→ **Task to complete**: The word "section" marks the lines you need; copy each of them from the data.

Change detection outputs
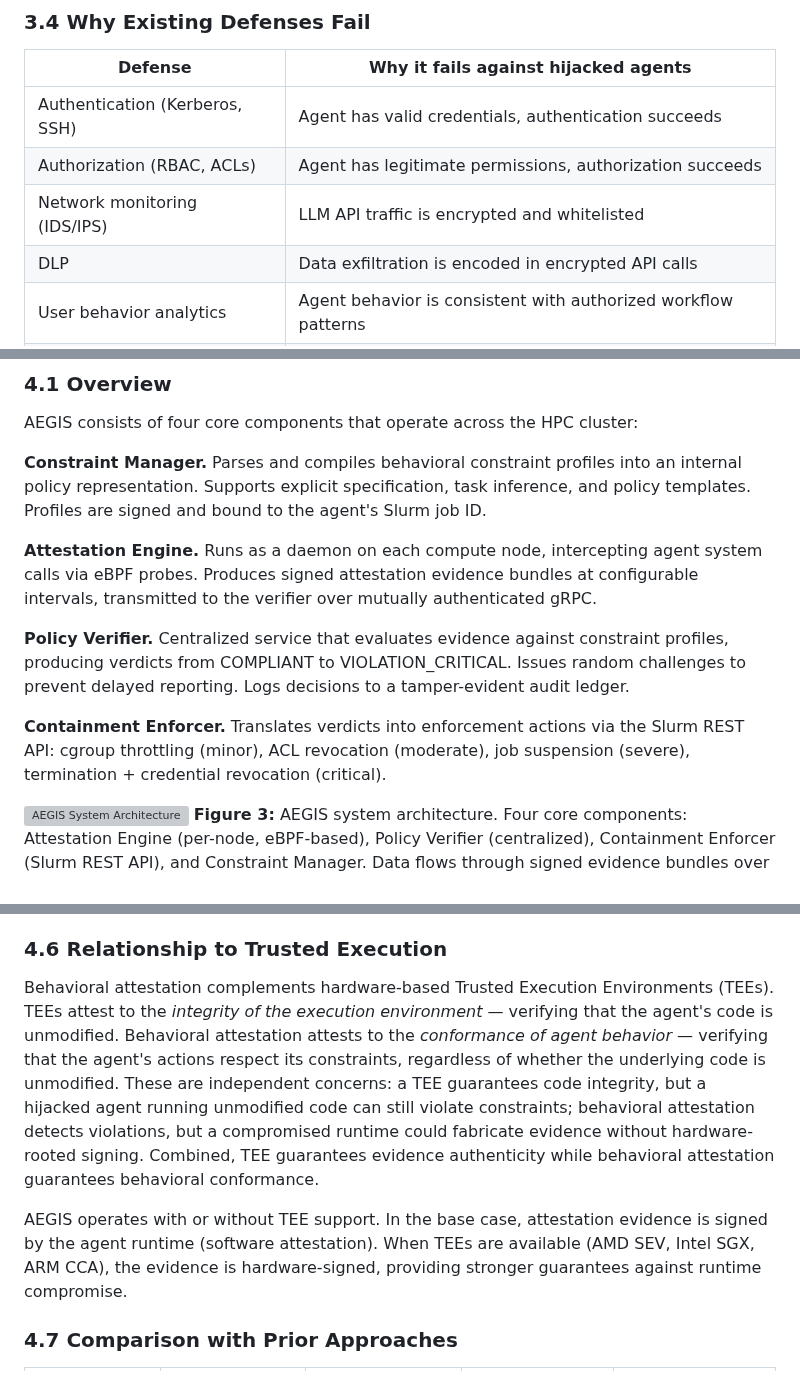
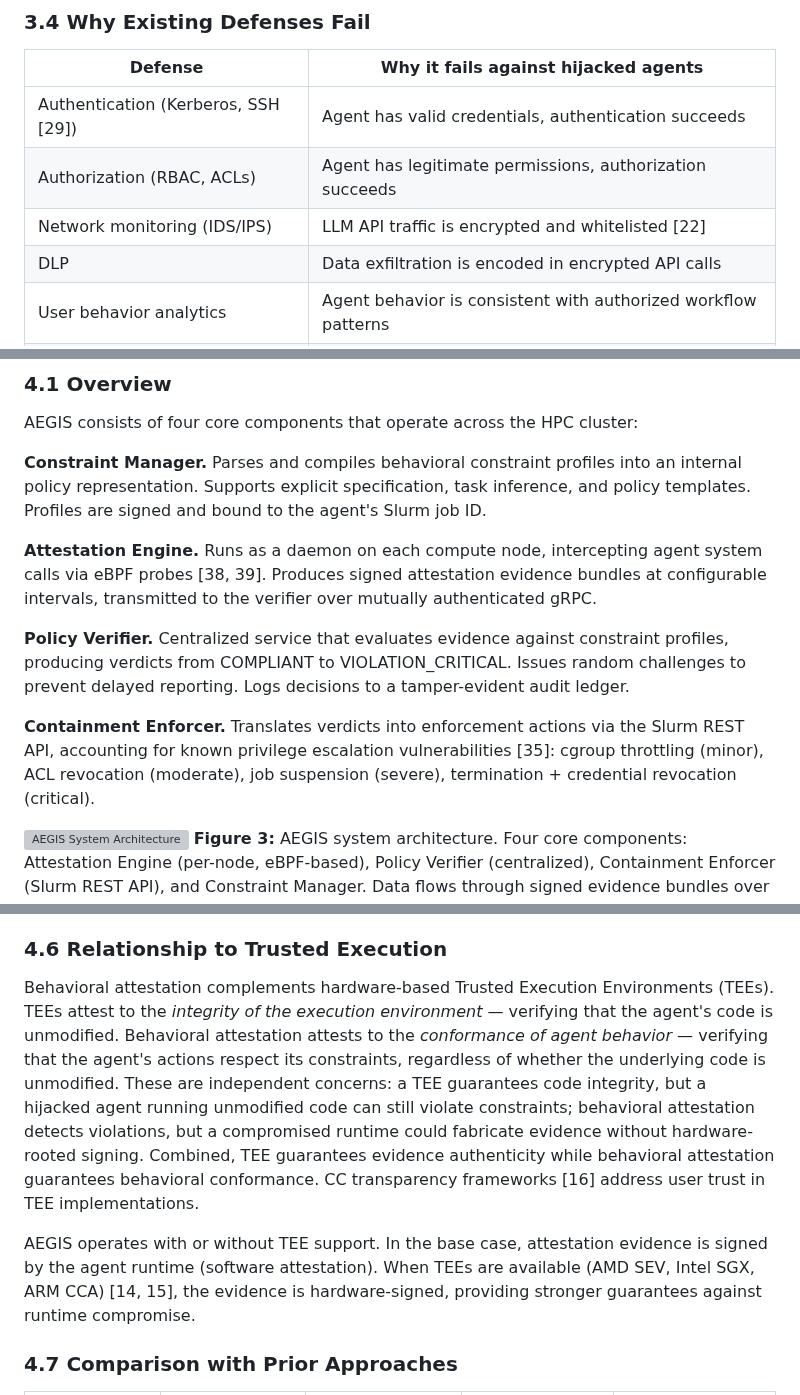
Before and after one commit to nullbotnone/AEGIS, a Markdown page: PROPOSAL.md, 3 parts joined by grey strips. Rendered like a GitHub page; grey boxes are pictures that could not be loaded.

```diff
--- a/PROPOSAL.md
+++ b/PROPOSAL.md
@@ -125,9 +125,9 @@ We explicitly **do not** assume the adversary can compromise the scheduler or re
 
 | Defense | Why it fails against hijacked agents |
 |---|---|
-| Authentication (Kerberos, SSH) | Agent has valid credentials, authentication succeeds |
+| Authentication (Kerberos, SSH [29]) | Agent has valid credentials, authentication succeeds |
 | Authorization (RBAC, ACLs) | Agent has legitimate permissions, authorization succeeds |
-| Network monitoring (IDS/IPS) | LLM API traffic is encrypted and whitelisted |
+| Network monitoring (IDS/IPS) | LLM API traffic is encrypted and whitelisted [22] |
 | DLP | Data exfiltration is encoded in encrypted API calls |
 | User behavior analytics | Agent behavior is consistent with authorized workflow patterns |
 | Sandbox isolation | Agent needs filesystem and network access to function |
@@ -159,11 +159,11 @@ AEGIS consists of four core components that operate across the HPC cluster:
 
 **Constraint Manager.** Parses and compiles behavioral constraint profiles into an internal policy representation. Supports explicit specification, task inference, and policy templates. Profiles are signed and bound to the agent's Slurm job ID.
 
-**Attestation Engine.** Runs as a daemon on each compute node, intercepting agent system calls via eBPF probes. Produces signed attestation evidence bundles at configurable intervals, transmitted to the verifier over mutually authenticated gRPC.
+**Attestation Engine.** Runs as a daemon on each compute node, intercepting agent system calls via eBPF probes [38, 39]. Produces signed attestation evidence bundles at configurable intervals, transmitted to the verifier over mutually authenticated gRPC.
 
 **Policy Verifier.** Centralized service that evaluates evidence against constraint profiles, producing verdicts from COMPLIANT to VIOLATION_CRITICAL. Issues random challenges to prevent delayed reporting. Logs decisions to a tamper-evident audit ledger.
 
-**Containment Enforcer.** Translates verdicts into enforcement actions via the Slurm REST API: cgroup throttling (minor), ACL revocation (moderate), job suspension (severe), termination + credential revocation (critical).
+**Containment Enforcer.** Translates verdicts into enforcement actions via the Slurm REST API, accounting for known privilege escalation vulnerabilities [35]: cgroup throttling (minor), ACL revocation (moderate), job suspension (severe), termination + credential revocation (critical).
 
 
 ![AEGIS System Architecture](figures/aegis_architecture.png)
@@ -225,9 +225,9 @@ Containment is **immediate and automatic** — it does not depend on human revie
 
 ### 4.6 Relationship to Trusted Execution
 
-Behavioral attestation complements hardware-based Trusted Execution Environments (TEEs). TEEs attest to the *integrity of the execution environment* — verifying that the agent's code is unmodified. Behavioral attestation attests to the *conformance of agent behavior* — verifying that the agent's actions respect its constraints, regardless of whether the underlying code is unmodified. These are independent concerns: a TEE guarantees code integrity, but a hijacked agent running unmodified code can still violate constraints; behavioral attestation detects violations, but a compromised runtime could fabricate evidence without hardware-rooted signing. Combined, TEE guarantees evidence authenticity while behavioral attestation guarantees behavioral conformance.
+Behavioral attestation complements hardware-based Trusted Execution Environments (TEEs). TEEs attest to the *integrity of the execution environment* — verifying that the agent's code is unmodified. Behavioral attestation attests to the *conformance of agent behavior* — verifying that the agent's actions respect its constraints, regardless of whether the underlying code is unmodified. These are independent concerns: a TEE guarantees code integrity, but a hijacked agent running unmodified code can still violate constraints; behavioral attestation detects violations, but a compromised runtime could fabricate evidence without hardware-rooted signing. Combined, TEE guarantees evidence authenticity while behavioral attestation guarantees behavioral conformance. CC transparency frameworks [16] address user trust in TEE implementations.
 
-AEGIS operates with or without TEE support. In the base case, attestation evidence is signed by the agent runtime (software attestation). When TEEs are available (AMD SEV, Intel SGX, ARM CCA), the evidence is hardware-signed, providing stronger guarantees against runtime compromise.
+AEGIS operates with or without TEE support. In the base case, attestation evidence is signed by the agent runtime (software attestation). When TEEs are available (AMD SEV, Intel SGX, ARM CCA) [14, 15], the evidence is hardware-signed, providing stronger guarantees against runtime compromise.
 
 ### 4.7 Comparison with Prior Approaches
 
```
Also changed, not shown: other parts of PROPOSAL.md (+17 -17 lines), docs/references.md (+16 -0 lines).
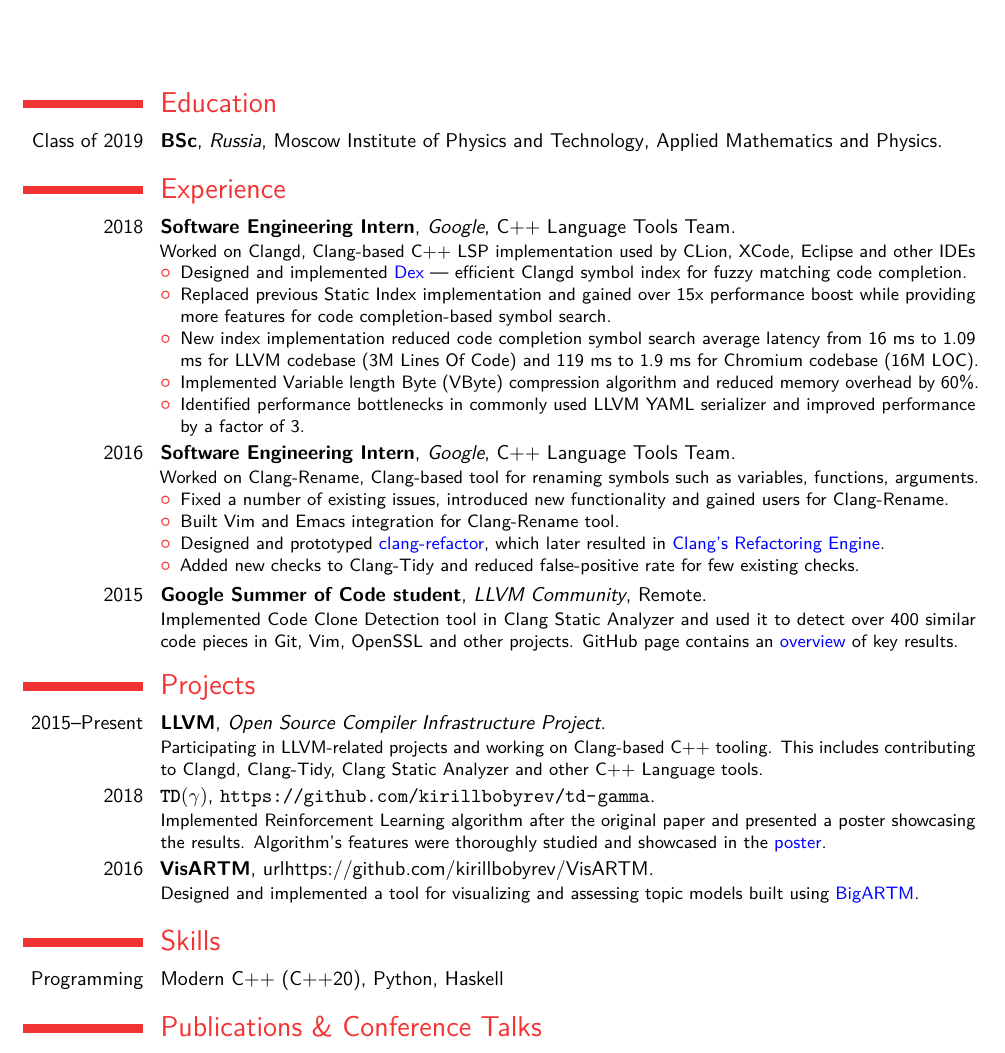
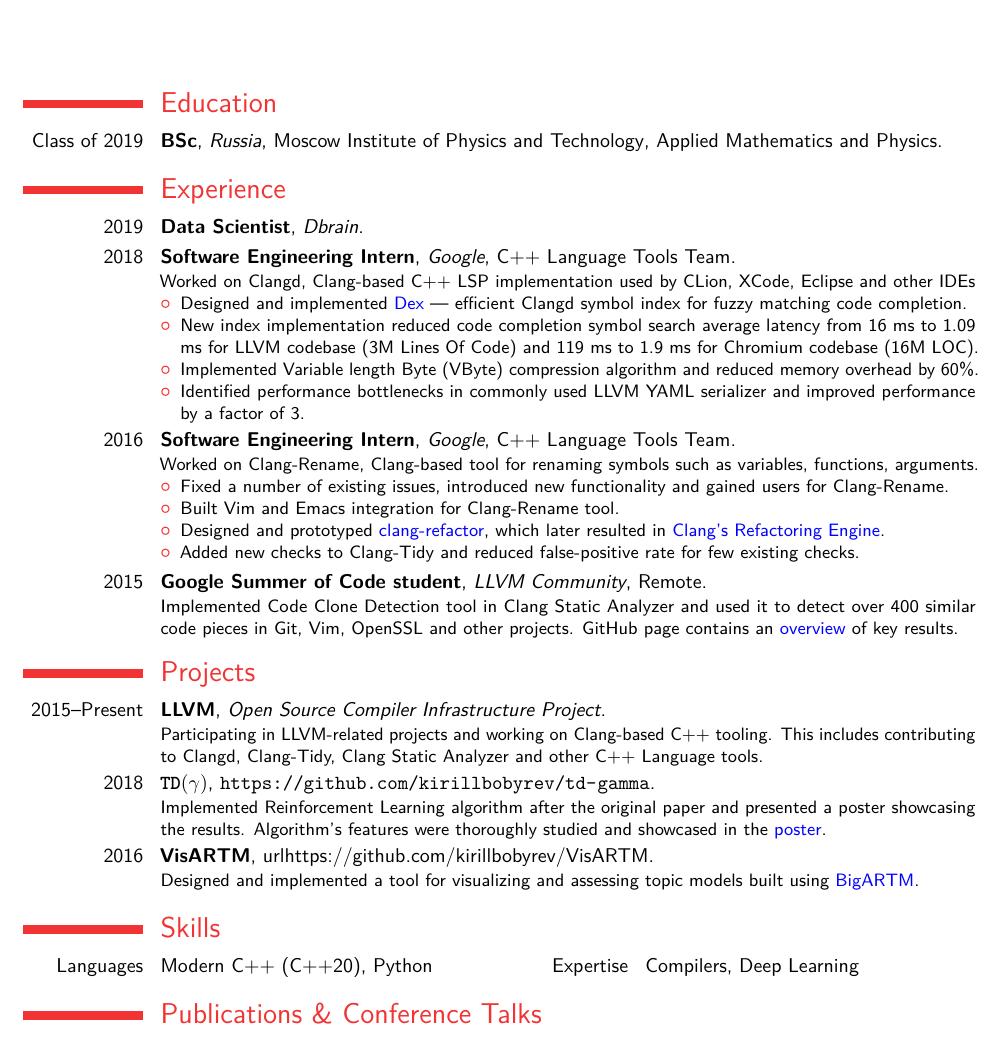
Before and after one commit to kirillbobyrev/resume, a LaTeX CV (resume.tex, which reads moderncv.cls, moderncviconsmarvosym.sty, moderncvstyleclassic.sty): part of the page, cut so that both start at the same text. Compiled offline with pdfLaTeX.

Commit message:
Add Dbrain experience and link to Medium

```diff
--- a/moderncv.cls
+++ b/moderncv.cls
@@ -242,6 +242,7 @@
 \newcommand*{\gitlab}[1]{\def\@gitlab{#1}}
 \newcommand*{\linkedin}[1]{\def\@linkedin{#1}}
 \newcommand*{\twitter}[1]{\def\@twitter{#1}}
+\newcommand*{\medium}[1]{\def\@medium{#1}}
 
 % colors
 \definecolor{color0}{rgb}{0,0,0}% main default color, normally left to black
@@ -272,6 +273,7 @@
 \newcommand*{\gitlabsymbol}{}
 \newcommand*{\twittersymbol}{}
 \newcommand*{\linkedinsymbol}{}
+\newcommand*{\mediumsymbol}{}
 
 % fonts
 \AtBeginDocument{\normalfont\color{color0}}
--- a/moderncviconsmarvosym.sty
+++ b/moderncviconsmarvosym.sty
@@ -45,6 +45,7 @@
 \renewcommand*{\gitlabsymbol}{\faGitlab~}
 \renewcommand*{\linkedinsymbol}{\faLinkedin~}
 \renewcommand*{\twittersymbol}{\faTwitter~}
+\renewcommand*{\mediumsymbol}{\faMedium~}
 
 \endinput
 
--- a/moderncvstyleclassic.sty
+++ b/moderncvstyleclassic.sty
@@ -110,6 +110,7 @@
       \ifthenelse{\isundefined{\@twitter}}{}{\makenewline\twittersymbol\httplink{twitter.com/\@twitter}}%
       \ifthenelse{\isundefined{\@homepage}}{}{\makenewline\homepagesymbol\httplink{\@homepage}}%
       \ifthenelse{\isundefined{\@linkedin}}{}{\makenewline\linkedinsymbol\httplink{linkedin.com/in/\@linkedin}}%
+      \ifthenelse{\isundefined{\@medium}}{}{\makenewline\mediumsymbol \httplink{medium.com/@\@twitter}}%
       \ifthenelse{\isundefined{\@extrainfo}}{}{\makenewline\@extrainfo}%
     \end{tabular}
   }%
--- a/resume.tex
+++ b/resume.tex
@@ -29,6 +29,7 @@
 \github{kirillbobyrev}
 \twitter{kirillbobyrev}
 \linkedin{kirillbobyrev}
+\medium{kirillbobyrev}
 
 %-------------------------------------------------------------------------------
 % Resume
@@ -42,6 +43,7 @@
     Technology}{Applied Mathematics and Physics}{}
 
 \section{Experience}
+  \cventry{2019}{Data Scientist}{Dbrain}{}{}{}
   \cventry{2018}{Software Engineering Intern}
     {Google}{}{C++ Language Tools Team}
     {Worked on Clangd, Clang-based C++ LSP implementation used by CLion, XCode,
@@ -51,9 +53,6 @@
          \href{https://docs.google.com/document/d/1C-A6PGT6TynyaX4PXyExNMiGmJ2jL1UwV91Kyx11gOI/edit?usp=sharing}
          {\textcolor{blue}{Dex}} --- efficient Clangd symbol index for fuzzy
          matching code completion.
-       \item Replaced previous Static Index implementation and gained over
-         15x performance boost while providing more features for code
-         completion-based symbol search.
        \item New index implementation reduced code completion symbol search
          average latency from 16 ms to 1.09 ms for LLVM codebase (3M Lines Of
          Code) and 119 ms to 1.9 ms for Chromium codebase (16M LOC).
@@ -103,7 +102,8 @@
      \href{https://github.com/bigartm/bigartm}{\textcolor{blue}{BigARTM}}.}
 
 \section{Skills}
-  \cvitem{Programming}{Modern C++ (C++20), Python, Haskell}
+  \cvdoubleitem{Languages}{Modern C++ (C++20), Python}{Expertise}{Compilers,
+    Deep Learning}
 
 \nocite{*}
 \bibliographystyle{plain}
```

→ **Result below**:
 \section{Experience}
 \section{Skills}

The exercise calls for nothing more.